For those of you that want to try out the candied clementines but maybe don’t want to eat them whole (yes, you can eat the peel!), I offer you this lovely clementine bundt cake. It’s a more traditional dessert for sure, but I think more broadly appealing than the candied clementines.
I blended up the candied clementines I had leftover from the last post, and it became this gorgeous, thick, marmalade-like spread. I thought it would be absolutely perfect to flavor a bundt cake with, and I was right. I think I prefer the cake to the clementines alone!

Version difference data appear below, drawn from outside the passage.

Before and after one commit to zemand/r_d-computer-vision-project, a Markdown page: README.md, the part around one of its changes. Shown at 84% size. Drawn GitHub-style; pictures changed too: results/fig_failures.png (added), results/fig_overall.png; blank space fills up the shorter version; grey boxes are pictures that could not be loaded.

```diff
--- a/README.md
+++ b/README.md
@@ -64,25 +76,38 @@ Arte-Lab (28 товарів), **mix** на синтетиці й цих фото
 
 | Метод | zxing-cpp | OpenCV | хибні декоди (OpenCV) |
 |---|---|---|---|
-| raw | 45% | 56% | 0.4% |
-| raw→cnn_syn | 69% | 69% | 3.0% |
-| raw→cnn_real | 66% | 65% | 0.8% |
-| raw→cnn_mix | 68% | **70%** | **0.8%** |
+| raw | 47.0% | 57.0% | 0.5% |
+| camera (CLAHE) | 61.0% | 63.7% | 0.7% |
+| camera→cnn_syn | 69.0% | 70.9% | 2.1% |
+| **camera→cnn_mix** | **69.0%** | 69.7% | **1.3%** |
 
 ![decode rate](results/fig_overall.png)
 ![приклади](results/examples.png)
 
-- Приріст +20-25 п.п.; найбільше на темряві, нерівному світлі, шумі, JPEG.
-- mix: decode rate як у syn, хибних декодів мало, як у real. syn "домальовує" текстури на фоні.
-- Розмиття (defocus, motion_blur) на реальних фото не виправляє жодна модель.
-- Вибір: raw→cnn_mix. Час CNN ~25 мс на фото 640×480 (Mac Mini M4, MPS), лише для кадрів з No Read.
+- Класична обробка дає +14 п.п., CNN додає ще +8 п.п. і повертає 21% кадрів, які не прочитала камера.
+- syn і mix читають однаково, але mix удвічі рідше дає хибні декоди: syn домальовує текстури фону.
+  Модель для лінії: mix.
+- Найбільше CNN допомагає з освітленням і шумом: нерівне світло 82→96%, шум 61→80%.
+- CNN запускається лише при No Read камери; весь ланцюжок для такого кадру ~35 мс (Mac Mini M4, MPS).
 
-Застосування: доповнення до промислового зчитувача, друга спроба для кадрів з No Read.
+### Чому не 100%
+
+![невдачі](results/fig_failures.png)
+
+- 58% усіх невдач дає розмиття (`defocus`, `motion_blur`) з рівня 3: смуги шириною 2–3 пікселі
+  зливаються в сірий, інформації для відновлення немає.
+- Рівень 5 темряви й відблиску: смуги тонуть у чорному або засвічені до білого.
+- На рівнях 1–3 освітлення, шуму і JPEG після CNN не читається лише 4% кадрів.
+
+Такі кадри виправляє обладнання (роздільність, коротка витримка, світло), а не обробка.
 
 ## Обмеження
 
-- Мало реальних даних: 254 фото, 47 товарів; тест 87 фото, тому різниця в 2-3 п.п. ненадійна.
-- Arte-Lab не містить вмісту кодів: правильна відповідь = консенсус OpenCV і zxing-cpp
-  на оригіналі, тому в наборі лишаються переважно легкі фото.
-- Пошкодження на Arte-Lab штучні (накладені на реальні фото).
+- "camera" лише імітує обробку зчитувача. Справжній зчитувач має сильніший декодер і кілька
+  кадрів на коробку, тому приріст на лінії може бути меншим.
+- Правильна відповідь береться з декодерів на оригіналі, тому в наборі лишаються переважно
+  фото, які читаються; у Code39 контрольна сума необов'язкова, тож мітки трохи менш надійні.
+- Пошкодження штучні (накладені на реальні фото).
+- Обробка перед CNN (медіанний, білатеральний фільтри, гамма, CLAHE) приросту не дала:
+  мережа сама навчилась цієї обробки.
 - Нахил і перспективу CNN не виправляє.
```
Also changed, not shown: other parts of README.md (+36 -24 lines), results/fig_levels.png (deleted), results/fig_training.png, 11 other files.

This cake was so perfectly moist and fluffy, I nearly teared up when I had the first bite. It’s a wonderful combination of sweet, citrusy, and slightly bitter (in a good way) from the peel. The clementine flavored poured fondant is really the ideal topping. But don’t get scared off at the mention of poured fondant. It’s super easy. And it’s bakery quality icing. You have to try it!
You see, I like icing glazes, but it can be tricky to get the thickness right when you’re mixing powdered sugar with liquid. Too thin and it just soaks into the cake a disappears, too thick and it doesn’t pour at all. And there’s always that vague grainy mouth feel it leaves behind, thanks to the cornstarch in the powdered sugar. I thought if I cooked it a little bit the powdered sugar would dissolve and help thicken the sugar (same idea for your basic stir-fry sauce thickened with cornstarch!). But then I also remembered poured fondant.
I discovered poured fondant when I made petits fours. It’s a sugar-based icing that is heated until the “soft ball” stage, or 235-240º F. If you have a candy thermometer handy, use it, but it’s NOT necessary. Since we’re only making a small amount of icing, I can pretty much guarantee you that boiling the icing for 10-20 seconds will bring you to the soft ball stage. Easy.
The cool part about fondant? It sets, hard and glossy, when it cools. So once you’ve heated it enough, you whisk it off the heat until it starts to thicken and pour it over your cake. And like magic, it’ll harden and you’ll have totally perfect, totally professional-looking icing on your cake. The icing in the photos? Completely dry and set, even though it looks like it was just poured. And if it cools too much before you’re ready to ice, just re-heat it to thin.
Plus, it tastes amazing because I use fresh clementine juice for the liquid as opposed to water. Give it a try, I’m sure you’ll love it.
Candied Clementine Cake
Makes One Bundt Cake
1 1/2 Cup Candied Clementine Puree, around 5-8 clementines
1/2 Cup Vegetable Oil
1 1/4 Cup Soymilk, or other non-dairy milk
1/4 Cup Sugar
2 Cups All-Purpose Flour
1 1/2 tsp Baking Powder
2 tsp Baking Soda
1/2 tsp Salt
2 Fresh Clementines, for garnish
Clementine Poured Fondant
1 1/4 Cup Confectioner’s Sugar
3 Tbs Fresh Clementine Juice, or other citrus (about 3 clementines)
Preheat oven to 350º F.
Puree the clementines in a food processor until fairly smooth, but small bits of peel are desirable in my opinion!
Combine the clementine puree with the oil, soymilk, and sugar. Whisk until smooth.
Mix flour, baking soda, baking powder and salt in another bowl.
Grease a bundt pan with spray oil, vegan margarine like Earth Balance, or vegetable shortening. Scoop a few spoonfuls of the dry mixture into the greased bundt pan and turn the pan to coat the sides and center spike. Rap the pan against the counter to loosen any extra flour and pour it back into the dry mixture.
Fold the dry mixture into the wet mixture until combined. Pour the batter into prepared bundt pan. It’s okay if it’s a little thick.
Bake at 350º F for 45-50 minutes until a cake tester comes out clean. Let cool upside-down on a large plate. After a few minutes the cake should drop out of the pan onto the plate in one piece, assuming you didn’t miss any spots when greasing and dusting with flour. Let cake cool completely before icing.
Clementine Poured Fondant
Whisk powdered sugar with 3 Tbs of clementine juice. Add to a small sauce pan and bring to a rolling boil for 10-20 seconds, or until it reaches the soft-ball stage (235-240º F).
Remove from heat and whisk constantly until it starts to thicken. At first, the icing will be a glossy yellow (similar to egg yolks), and it will gradually thicken and become lighter as it cools. You want to pour it over the cake when it’s very clearly thickened, but not too cool (i.e. thick) to pour. If the icing becomes too thick, simply reheat and start again.
Dust the cake with powdered sugar to finish, and garnish with fresh clementine segments.